*** Opening of Supplied records ***
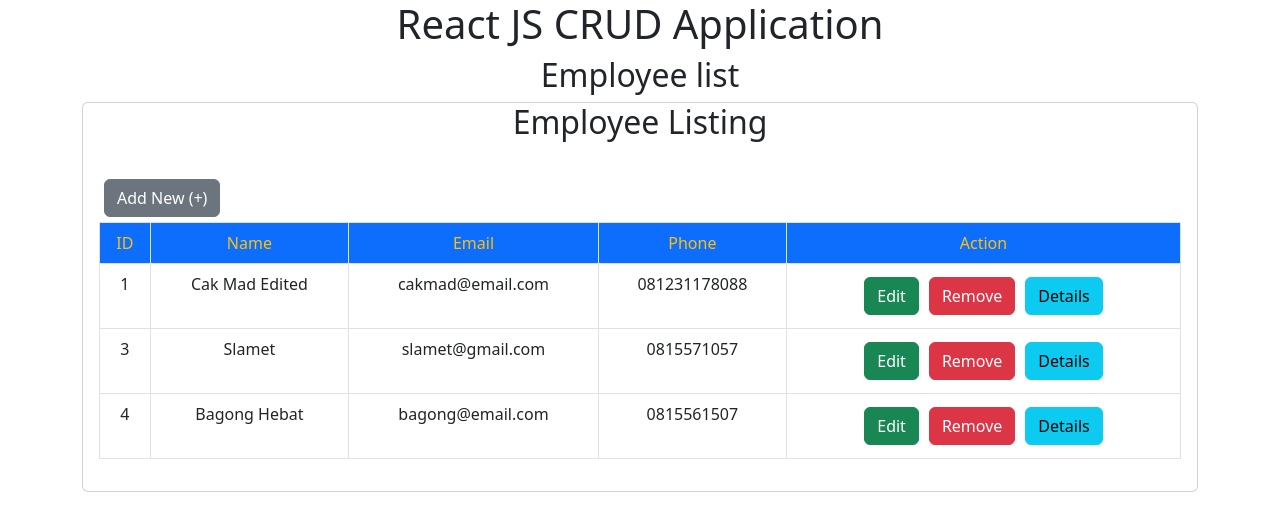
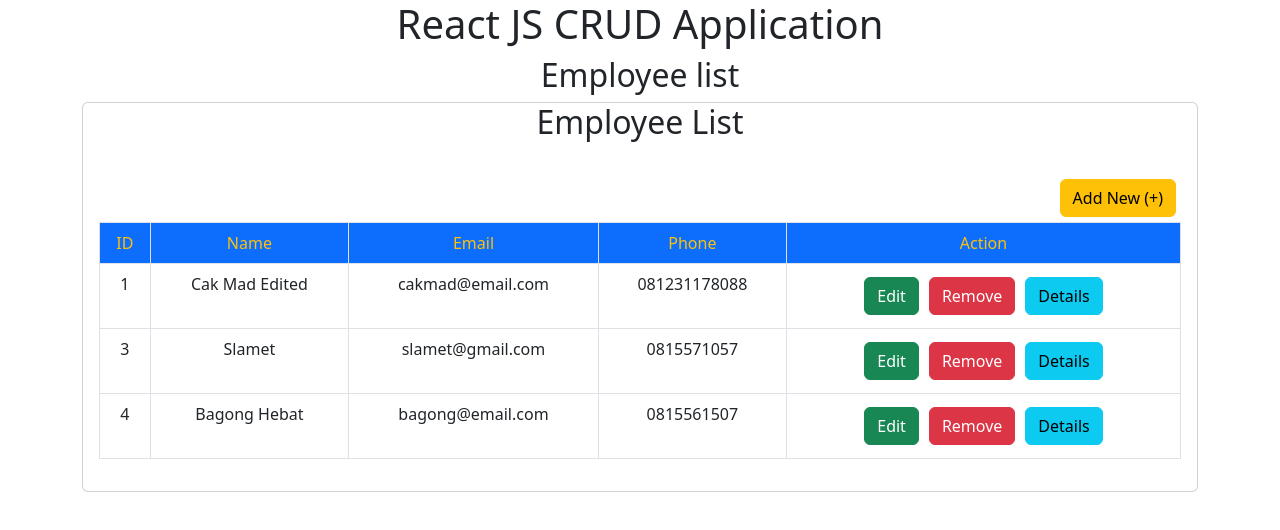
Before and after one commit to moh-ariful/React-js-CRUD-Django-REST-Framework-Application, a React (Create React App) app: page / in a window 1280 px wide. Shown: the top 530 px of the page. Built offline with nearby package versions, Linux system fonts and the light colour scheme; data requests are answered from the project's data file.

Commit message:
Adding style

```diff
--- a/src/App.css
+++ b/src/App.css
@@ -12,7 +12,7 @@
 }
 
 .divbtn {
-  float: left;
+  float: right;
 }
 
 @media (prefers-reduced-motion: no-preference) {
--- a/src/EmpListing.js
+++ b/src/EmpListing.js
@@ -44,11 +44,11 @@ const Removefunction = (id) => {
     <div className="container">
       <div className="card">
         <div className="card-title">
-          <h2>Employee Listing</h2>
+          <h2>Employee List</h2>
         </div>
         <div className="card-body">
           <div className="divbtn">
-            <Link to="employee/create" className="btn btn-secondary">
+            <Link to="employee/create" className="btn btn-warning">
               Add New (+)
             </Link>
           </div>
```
*** Close of Supplied records ***
Go line by line through the data and copy any that contain "EmpListing".

--- a/src/EmpListing.js
+++ b/src/EmpListing.js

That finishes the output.